TASK PROMPT:
If a line of the records holds the word "size", copy it out.

(RECORD EXCERPTS Opens)

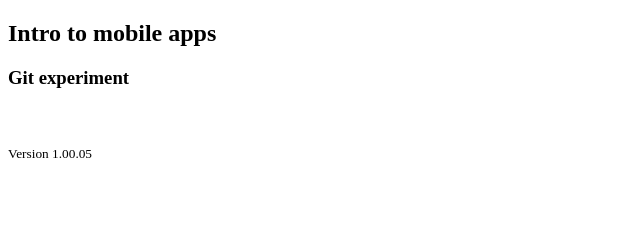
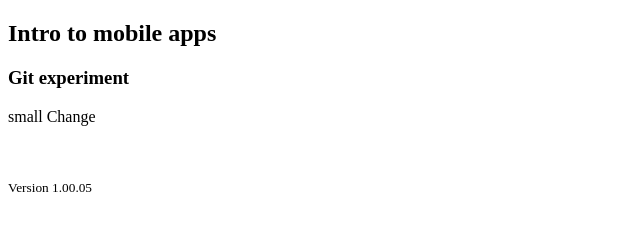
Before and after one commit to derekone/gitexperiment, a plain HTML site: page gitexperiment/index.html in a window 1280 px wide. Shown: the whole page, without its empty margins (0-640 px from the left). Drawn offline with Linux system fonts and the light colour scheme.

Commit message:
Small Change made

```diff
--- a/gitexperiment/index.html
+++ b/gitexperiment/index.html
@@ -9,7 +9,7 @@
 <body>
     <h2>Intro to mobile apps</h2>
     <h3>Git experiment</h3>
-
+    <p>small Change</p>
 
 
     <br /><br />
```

(RECORD EXCERPTS Closes)
(RECORD EXCERPTS Opens)

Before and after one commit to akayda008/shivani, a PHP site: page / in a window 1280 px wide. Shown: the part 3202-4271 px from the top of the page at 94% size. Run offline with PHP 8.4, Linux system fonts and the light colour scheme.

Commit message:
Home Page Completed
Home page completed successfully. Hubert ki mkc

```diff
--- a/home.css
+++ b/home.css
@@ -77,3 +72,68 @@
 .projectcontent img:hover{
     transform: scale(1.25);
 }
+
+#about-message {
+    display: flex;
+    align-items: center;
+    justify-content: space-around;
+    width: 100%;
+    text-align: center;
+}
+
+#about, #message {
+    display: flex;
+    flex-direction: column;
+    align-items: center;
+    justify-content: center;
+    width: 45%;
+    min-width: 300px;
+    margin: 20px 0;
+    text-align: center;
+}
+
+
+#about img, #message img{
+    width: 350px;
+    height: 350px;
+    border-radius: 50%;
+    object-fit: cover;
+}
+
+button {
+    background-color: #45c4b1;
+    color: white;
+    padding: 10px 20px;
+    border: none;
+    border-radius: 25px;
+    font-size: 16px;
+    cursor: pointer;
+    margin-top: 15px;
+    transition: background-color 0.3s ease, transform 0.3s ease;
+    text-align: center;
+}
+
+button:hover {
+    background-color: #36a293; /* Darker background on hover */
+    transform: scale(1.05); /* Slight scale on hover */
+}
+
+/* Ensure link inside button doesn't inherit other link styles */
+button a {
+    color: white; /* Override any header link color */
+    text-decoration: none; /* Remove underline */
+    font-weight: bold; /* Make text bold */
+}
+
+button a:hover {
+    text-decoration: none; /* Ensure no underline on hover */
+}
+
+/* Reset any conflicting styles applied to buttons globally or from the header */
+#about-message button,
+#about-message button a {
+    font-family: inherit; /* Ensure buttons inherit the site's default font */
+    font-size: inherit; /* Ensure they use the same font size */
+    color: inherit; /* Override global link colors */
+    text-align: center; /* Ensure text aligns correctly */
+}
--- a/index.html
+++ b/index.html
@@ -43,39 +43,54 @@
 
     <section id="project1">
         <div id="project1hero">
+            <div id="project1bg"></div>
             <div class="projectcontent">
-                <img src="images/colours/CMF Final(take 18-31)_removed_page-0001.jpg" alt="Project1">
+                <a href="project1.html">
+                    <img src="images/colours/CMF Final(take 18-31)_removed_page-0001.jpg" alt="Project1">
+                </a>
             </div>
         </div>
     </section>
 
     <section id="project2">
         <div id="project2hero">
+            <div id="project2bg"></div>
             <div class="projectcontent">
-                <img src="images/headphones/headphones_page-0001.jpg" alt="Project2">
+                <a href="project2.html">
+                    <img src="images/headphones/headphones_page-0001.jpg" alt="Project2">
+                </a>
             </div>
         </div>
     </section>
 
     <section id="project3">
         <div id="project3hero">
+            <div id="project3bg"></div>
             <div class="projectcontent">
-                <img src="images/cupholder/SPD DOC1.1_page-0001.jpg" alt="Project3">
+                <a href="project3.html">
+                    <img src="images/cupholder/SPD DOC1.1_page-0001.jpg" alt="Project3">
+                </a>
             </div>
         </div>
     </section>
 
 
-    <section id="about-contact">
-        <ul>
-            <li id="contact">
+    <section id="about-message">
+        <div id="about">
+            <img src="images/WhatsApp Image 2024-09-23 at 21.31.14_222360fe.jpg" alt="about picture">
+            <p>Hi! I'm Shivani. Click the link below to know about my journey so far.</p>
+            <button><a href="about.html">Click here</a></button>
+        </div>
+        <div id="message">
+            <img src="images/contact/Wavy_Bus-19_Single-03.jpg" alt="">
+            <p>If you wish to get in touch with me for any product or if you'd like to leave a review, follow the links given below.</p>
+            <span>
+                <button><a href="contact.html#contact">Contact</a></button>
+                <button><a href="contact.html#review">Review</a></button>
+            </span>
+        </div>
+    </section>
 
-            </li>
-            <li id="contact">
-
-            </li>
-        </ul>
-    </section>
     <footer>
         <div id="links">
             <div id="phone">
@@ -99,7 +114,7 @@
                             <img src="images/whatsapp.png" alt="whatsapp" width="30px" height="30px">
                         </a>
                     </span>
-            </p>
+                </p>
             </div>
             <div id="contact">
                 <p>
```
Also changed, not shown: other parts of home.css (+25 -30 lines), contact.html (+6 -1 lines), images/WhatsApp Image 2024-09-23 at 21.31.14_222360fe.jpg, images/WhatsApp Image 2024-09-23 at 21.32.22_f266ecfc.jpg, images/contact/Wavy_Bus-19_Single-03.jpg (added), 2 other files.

(RECORD EXCERPTS Closes)

YOUR RESPONSE:
Before and after one commit to akayda008/shivani, a PHP site: page / in a window 1280 px wide. Shown: the part 3202-4271 px from the top of the page at 94% size. Run offline with PHP 8.4, Linux system fonts and the light colour scheme.
+    font-size: 16px;
+    font-size: inherit; /* Ensure they use the same font size */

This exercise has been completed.